Ayn Rand's novels on film? Those of you who, like REASON's founders, were strongly affected by the writings of novelist-philosopher Ayn Rand will be interested to learn that within the next few years, all four of her novels may be available in filmed versions. Two such films already exist. Besides the well-known 1949 version of The Fountainhead (from Warner Brothers, starring Gary Cooper and Patricia Neal), we recently learned, there is a little-known 1942 Italian version of We the Living, starring Rossano Brazzi. The film was banned by the Mussolini government shortly after its release and has not been seen since. Now, Henry Mark Holzer and Erika Holzer have purchased the film, and a subtitled version is in preparation by Duncan Scott Productions of New York. Plans are to submit it to the Cannes Film Festival this year, followed by worldwide theater and television release.
The new projects involve Anthem and Atlas Shrugged.

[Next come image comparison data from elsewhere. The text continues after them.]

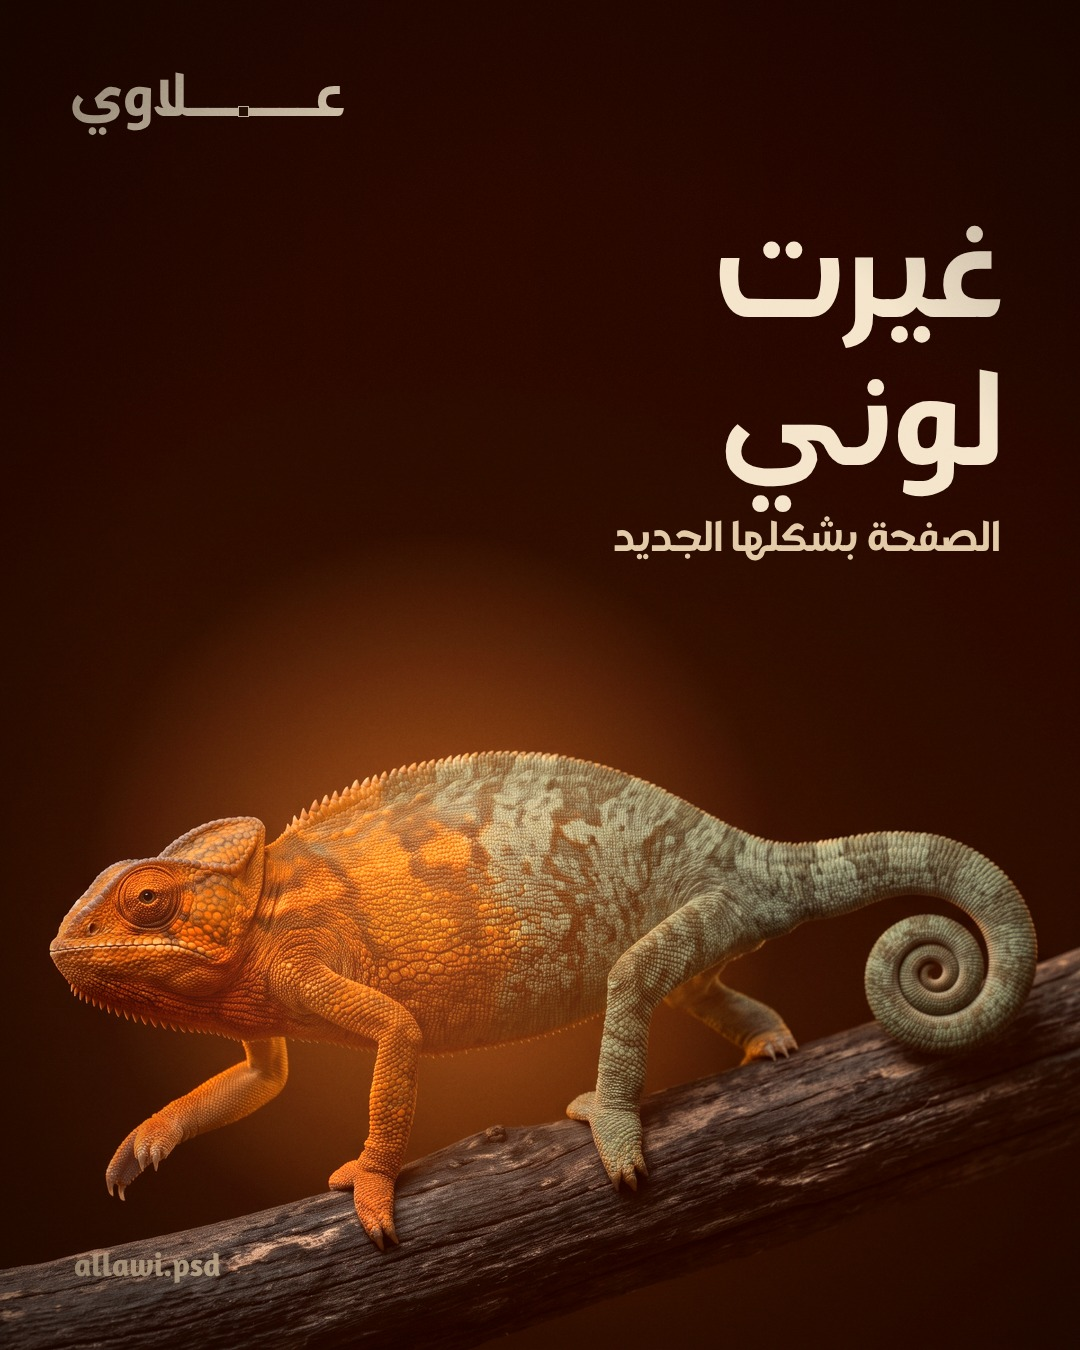
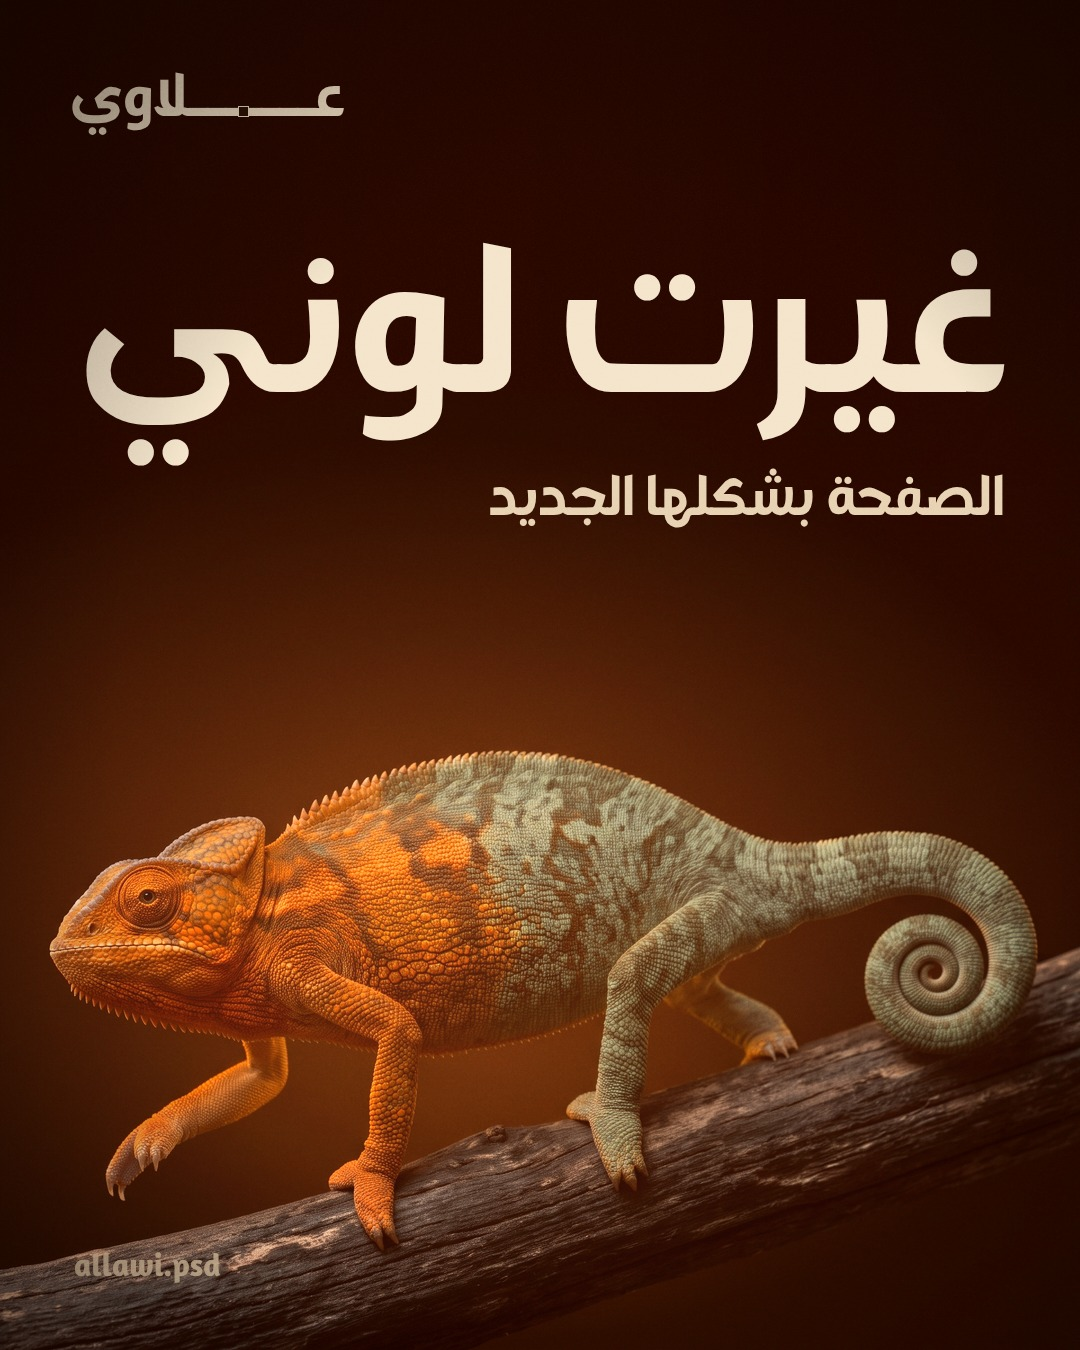
Rebrand carousel: big one-line headlines, softer light

diff --git a/marketing/rebrand/carousel.html b/marketing/rebrand/carousel.html
@@ -11,13 +11,13 @@
   .plate { inset:0; width:1080px; height:1350px }
 
   /* a warm light thrown on the backdrop behind the subject, broken up by the paper so it is not an even disc */
-  .lamp { inset:0; background:radial-gradient(ellipse 46% 38% at var(--lx) var(--ly), rgba(255,118,40,.55), rgba(255,118,40,0) 70%);
+  .lamp { inset:0; background:radial-gradient(ellipse 85% 45% at var(--lx) var(--ly), rgba(255,118,40,.3), rgba(255,118,40,0) 75%);
     mix-blend-mode:screen; -webkit-mask:url(../ig-highlights/assets/img/newsprint.jpg) var(--mx) var(--my)/1800px; mask:url(../ig-highlights/assets/img/newsprint.jpg) var(--mx) var(--my)/1800px }
 
   /* one headline in two lines and one quiet line under it; the orange comes from the photo */
-  .head { right:76px; direction:rtl; text-align:right; white-space:nowrap; font-size:132px; line-height:1.12; color:#f4e5cc }
-  .head span { display:block }
-  .line { right:80px; direction:rtl; text-align:right; font-size:42px; line-height:1.4; color:#e3cba8 }
+  .head { right:70px; direction:rtl; text-align:right; white-space:nowrap; font-size:220px; line-height:1.05; color:#f4e5cc }
+  .head span { display:inline }
+  .line { right:76px; direction:rtl; text-align:right; font-size:56px; line-height:1.35; color:#e8d3b4 }
   .wm { left:70px; top:62px; font-size:60px; line-height:1; color:#f3e3c8; direction:rtl; white-space:nowrap; z-index:5 }
   .wm .h { position:absolute; width:.19em; height:.19em; border:.032em solid currentColor; background:#2a1007 }
   .handle { font-size:32px; color:#e3cba8; direction:ltr; opacity:.85 }
@@ -27,11 +27,11 @@
   .grain { inset:0; background:url(../ig-highlights/assets/img/grain.png) 0 0/512px; mix-blend-mode:overlay; opacity:.12; z-index:9 }
 
   #s1 { --lx:40%; --ly:66%; --mx:-300px; --my:-200px }
-  #s1 .head { top:190px } #s1 .line { top:505px }
+  #s1 .head { top:200px } #s1 .line { top:455px }
   #s2 { --lx:30%; --ly:62%; --mx:-900px; --my:-500px }
-  #s2 .head { top:150px } #s2 .line { top:465px }
+  #s2 .head { top:180px } #s2 .line { top:420px }
   #s3 { --lx:40%; --ly:74%; --mx:-600px; --my:-1000px }
-  #s3 .head { top:220px } #s3 .line { top:535px }
+  #s3 .head { top:260px } #s3 .line { top:505px }
   .handle { left:74px; bottom:56px }
 </style>
 </head>
@@ -40,7 +40,7 @@
 <div class="art" id="s1">
   <img class="plate" src="img/plate-chameleon-1.png" alt="">
   <div class="lamp"></div>
-  <div class="head">غيرت<span>لوني</span></div>
+  <div class="head">غيرت <span>لوني</span></div>
   <div class="line">الصفحة بشكلها الجديد</div>
   <span class="wm"><span class="t">عـــــــلاوي</span><span class="h"></span></span>
   <div class="handle">allawi.psd</div>
@@ -50,7 +50,7 @@
 <div class="art" id="s2">
   <img class="plate" src="img/plate-chameleon-2.png" alt="">
   <div class="lamp"></div>
-  <div class="head">شنو اسوي<span>هنا</span></div>
+  <div class="head">شنو اسوي <span>هنا</span></div>
   <div class="line">بوستات، اعلانات، ريلز موشن وهويات</div>
   <span class="wm"><span class="t">عـــــــلاوي</span><span class="h"></span></span>
   <div class="handle">allawi.psd</div>
@@ -60,7 +60,7 @@
 <div class="art" id="s3">
   <img class="plate" src="img/plate-chameleon-3.png" alt="">
   <div class="lamp"></div>
-  <div class="head">دزلي<span>بالخاص</span></div>
+  <div class="head">دزلي <span>بالخاص</span></div>
   <div class="line">كلي شنو تبيع، وارجعلك بفكرة</div>
   <span class="wm"><span class="t">عـــــــلاوي</span><span class="h"></span></span>
   <div class="handle">allawi.psd</div>
@@ -84,6 +84,10 @@ Promise.all([document.fonts.load("200px Sahabah", 'علاوي'), ...imgs]).then(
     const base = m.getBoundingClientRect().top - box.top; m.remove();
     h.style.left = (k.left - box.left + k.width / 2 - fs * .095) + 'px';
     h.style.top = (base + fs * K - fs * .095) + 'px';
+  });
+  document.querySelectorAll('.head').forEach((h) => {
+    let fs = 220; h.style.fontSize = fs + 'px';
+    while (h.getBoundingClientRect().width > 940 && fs > 100) { fs -= 2; h.style.fontSize = fs + 'px'; }
   });
   setTimeout(() => { document.body.dataset.ready = '1'; }, 300);
 });

diff --git a/marketing/rebrand/README.md b/marketing/rebrand/README.md
@@ -24,7 +24,8 @@ around the subject, the wordmark small in the top corner.
   user made from my prompts, saved as pixels only (`img/chameleon-<n>-src.jpg`).
 - The user found the first build (a photo with a text block above it) low effort, then found a busier version (huge
   words behind the cut-out animal, «لوني» filled with its skin, text blocks around it) worse: "too much at once". The
-  version that stands: one headline in two lines and one quiet line per slide, all clear of the animal, on a warm
+  version that stands (the user found two-line small headlines "too small and weird"): one big one-line headline
+  sized to the width and one line under it per slide, all clear of the animal, on a warm
   light thrown on the backdrop and broken by paper texture, with a vignette and grain over everything. The headlines
   stay one colour (no orange last word); the orange comes from the photos.
 - Build: `python3 prep.py chameleon-1 420 2340` (`chameleon-2 560 2360`, `chameleon-3 200 2400`) grades each plate;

Movie rights to the former have been granted by Ayn Rand's estate to O'Quinn Productions (the movie and TV branch of the Starlog Organization). Kerry O'Quinn and Douglas Borton are working on a screenplay, based on a lengthy treatment they developed last year. Meanwhile, work is continuing on a screenplay for a movie version of Atlas Shrugged, under the auspices of Hollywood's Henry Jaffe Enterprises, which holds the movie rights to this novel. We'll keep you posted on all of these projects.
Another think tank favoring individual liberty and free markets is coming into being—this time in Vienna. The Reason Foundation is helping it to get started. The Carl Menger Institute begins operating early this year, with Prof. Albert Zlabinger as its executive director. Like similar think tanks in the United States, Canada, England, and a number of other countries, CMI will conduct public-policy research, publish books and monographs (including translations into German of a number of English-language books), and hold seminars and conferences, all with a view to reviving the ideas of classical liberalism in Austria. Americans interested in making tax-deductible contributions to assist with this effort should make their checks payable to the Reason Foundation and designate their use as the Carl Menger Institute Fund.
The Reason Foundation's daily radio program, "Perspective on the Economy," continues to grow. Last spring, when we sought your help in funding this new effort, the program, a daily one-minute commentary on current issues from a free-market stance, was carried on 155 radio stations. As of the first of this year, that 155 had grown to 187. Included in that total were 44 of the country's top 100 radio markets. So each weekday millions of listeners are hearing economically literate commentary by REASON contributors. My thanks to all of you who helped us with this project. And if any of you would like a "Perspective" brochure with which to approach your local radio station about carrying the program, please let me know.
Does your library carry REASON? If your nearest public library branch, your college library, or the nearest high school library carried REASON, think how many people would be exposed to the ideas of "free minds and free markets." You may wish to ask the librarian to order REASON—they frequently need only a few requests in order to do so. Or you could offer to buy the library a gift subscription. That's a tax-deductible item for you, since it's a gift to the library. Moreover, you can add REASON to your library at bargain rates. One or two library gift subscriptions are just $12 each. If you give three or more, our special rate is just $10 each. Send your order to Library Gifts, REASON, Box 40105, Santa Barbara, CA 93140. Your canceled check will serve as your receipt for purposes of documenting a tax-deductible contribution.
Correction: Tim Condon's Taxes column in the December 1984 issue contained an error relating to the estate tax exemption, parenthetically noting that the exemption was frozen at $275,000 by the Tax Reform Act of 1984. This is incorrect, and the scheduled increases to $325,000 in 1984 and $400,000 in 1985 have occurred. Our erstwhile tax expert happily notes that such a freeze was indeed not passed. "If I've got to be caught in a misstatement," he said, "at least it's one where the facts are good news for everyone outside the Gang of 535. My apologies to anyone who was misled by my mistake."
This article originally appeared in print under the headline "Notes".